Even though a scar revision is usually very safe, there is always a chance of complications. These may be infections, hemorrhages, reactions to anesthesia, or scar recurrence. To avoid these potential problems you have to listen to what your plastic surgeon told you and follow them to the letter before and after the surgery.

What are the keloids?

Keloids are very thick scars which grow over the limits of the incision or wound. They are usually red or darker than the skin around them. Keloids appear when the body continues to produce a fibrous protein called collagen once the wound has already healed.

How are keloids treated?

Keloids are usually treated by injecting steroid medications directly into the scar to reduce redness, itch and burnt. In some cases, this can also flatten the scar.

If the steroid treatment is not suitable, the scar may be dried and the wound is closed with one or more stitches. The treatment is generally ambulatory with local anesthesia. You may go back to your regular activities in one or two days and the stitches will be removed after a few days. Sometimes, a skin grafting can be performed, although the place from which the graft is done may develop a new keloid.

No matter the treatment used, keloids tend to reappear, sometimes even larger than before. To try and avoid that, both techniques are usually combined. You can also wear a pressure band or silicone drape over the wound for a year. Still, the keloid may reappear, which would require additional treatments every once in a while.

What are hypertrophic scars?

Hypertrophic scars are usually confused with keloids, since both tend to be thick, red and elevated. Nevertheless, hypertophic scars usually improve on their own, but since the process may take over a year, it is assisted with steroid injections.

If the conservative treatment proves to be uneffective, hypertrophic scars can usually be improved surgically. The plastic surgeon removes the scar and closes the incision to make the scar less visible.

How is a contracture scar treated?

Burnts and other wounds that cause a lot of skin loss may form a scar that stretches the skin, a process called contraction. The resulting contracture may affect underlying muscles and tendons, this limits the regular movement of joints.

Correcting a contracture or bridle usually requires the resection of the scar as well as placing a skin graft or a flap. In some cases, a procedure called Z-plasty. There are other techniques which use tissue expansion to obtain more tissue and improve the contracture. If the condition is chronic and has been present for a long time, it may need physiotherapy after the surgery to restore functions.

Facial scars

Because of their location, facial scars are usually considered aesthetic issues, whether they are hypertrophic or not. There are many ways to improve how a scar looks. The most common one is to dry up and stitch the scar.

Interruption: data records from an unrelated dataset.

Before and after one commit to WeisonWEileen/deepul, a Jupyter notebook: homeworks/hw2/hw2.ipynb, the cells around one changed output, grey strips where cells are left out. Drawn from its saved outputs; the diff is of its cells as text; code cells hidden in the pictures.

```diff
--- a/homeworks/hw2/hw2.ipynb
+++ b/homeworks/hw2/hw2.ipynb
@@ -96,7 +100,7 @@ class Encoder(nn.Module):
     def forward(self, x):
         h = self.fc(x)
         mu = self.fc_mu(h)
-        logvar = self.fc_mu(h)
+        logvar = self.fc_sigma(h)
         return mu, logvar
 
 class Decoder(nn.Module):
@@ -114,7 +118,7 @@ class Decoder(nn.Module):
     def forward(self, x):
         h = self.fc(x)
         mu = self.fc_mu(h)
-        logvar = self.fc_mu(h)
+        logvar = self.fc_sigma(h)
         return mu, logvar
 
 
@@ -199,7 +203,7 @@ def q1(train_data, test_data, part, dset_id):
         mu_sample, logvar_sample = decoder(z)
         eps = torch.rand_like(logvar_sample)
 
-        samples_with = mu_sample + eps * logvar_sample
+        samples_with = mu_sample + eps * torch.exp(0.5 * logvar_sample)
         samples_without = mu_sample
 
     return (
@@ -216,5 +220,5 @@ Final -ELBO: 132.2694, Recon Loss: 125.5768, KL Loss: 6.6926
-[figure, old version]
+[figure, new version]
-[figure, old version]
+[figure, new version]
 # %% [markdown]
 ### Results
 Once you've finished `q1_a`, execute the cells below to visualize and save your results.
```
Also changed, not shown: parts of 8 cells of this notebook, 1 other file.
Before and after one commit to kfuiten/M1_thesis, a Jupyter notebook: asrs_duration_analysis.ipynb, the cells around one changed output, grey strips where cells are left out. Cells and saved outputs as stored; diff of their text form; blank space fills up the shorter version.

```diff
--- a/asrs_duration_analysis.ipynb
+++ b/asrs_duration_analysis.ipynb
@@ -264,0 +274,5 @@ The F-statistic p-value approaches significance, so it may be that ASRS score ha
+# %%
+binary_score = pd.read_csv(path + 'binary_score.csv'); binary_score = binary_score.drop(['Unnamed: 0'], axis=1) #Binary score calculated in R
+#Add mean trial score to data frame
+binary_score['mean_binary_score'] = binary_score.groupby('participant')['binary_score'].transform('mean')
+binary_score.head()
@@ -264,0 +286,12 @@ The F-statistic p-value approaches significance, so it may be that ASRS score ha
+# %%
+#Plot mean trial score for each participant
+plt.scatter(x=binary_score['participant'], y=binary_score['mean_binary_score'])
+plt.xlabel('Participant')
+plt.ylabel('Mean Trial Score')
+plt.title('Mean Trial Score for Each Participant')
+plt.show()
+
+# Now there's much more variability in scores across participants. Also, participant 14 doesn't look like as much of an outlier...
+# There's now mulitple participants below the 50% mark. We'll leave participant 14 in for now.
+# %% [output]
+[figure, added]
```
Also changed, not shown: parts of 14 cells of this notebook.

If the scar is perpendicular to the natural folds of the skin (also called relaxation lines) it is possible to reposition it so that it goes parallel to these lines, which would make it less obvious.

Some facial scars may be softened by using various techniques, such as special lasers, dermabrasion and z-plasties. Each case must be evaluated individually.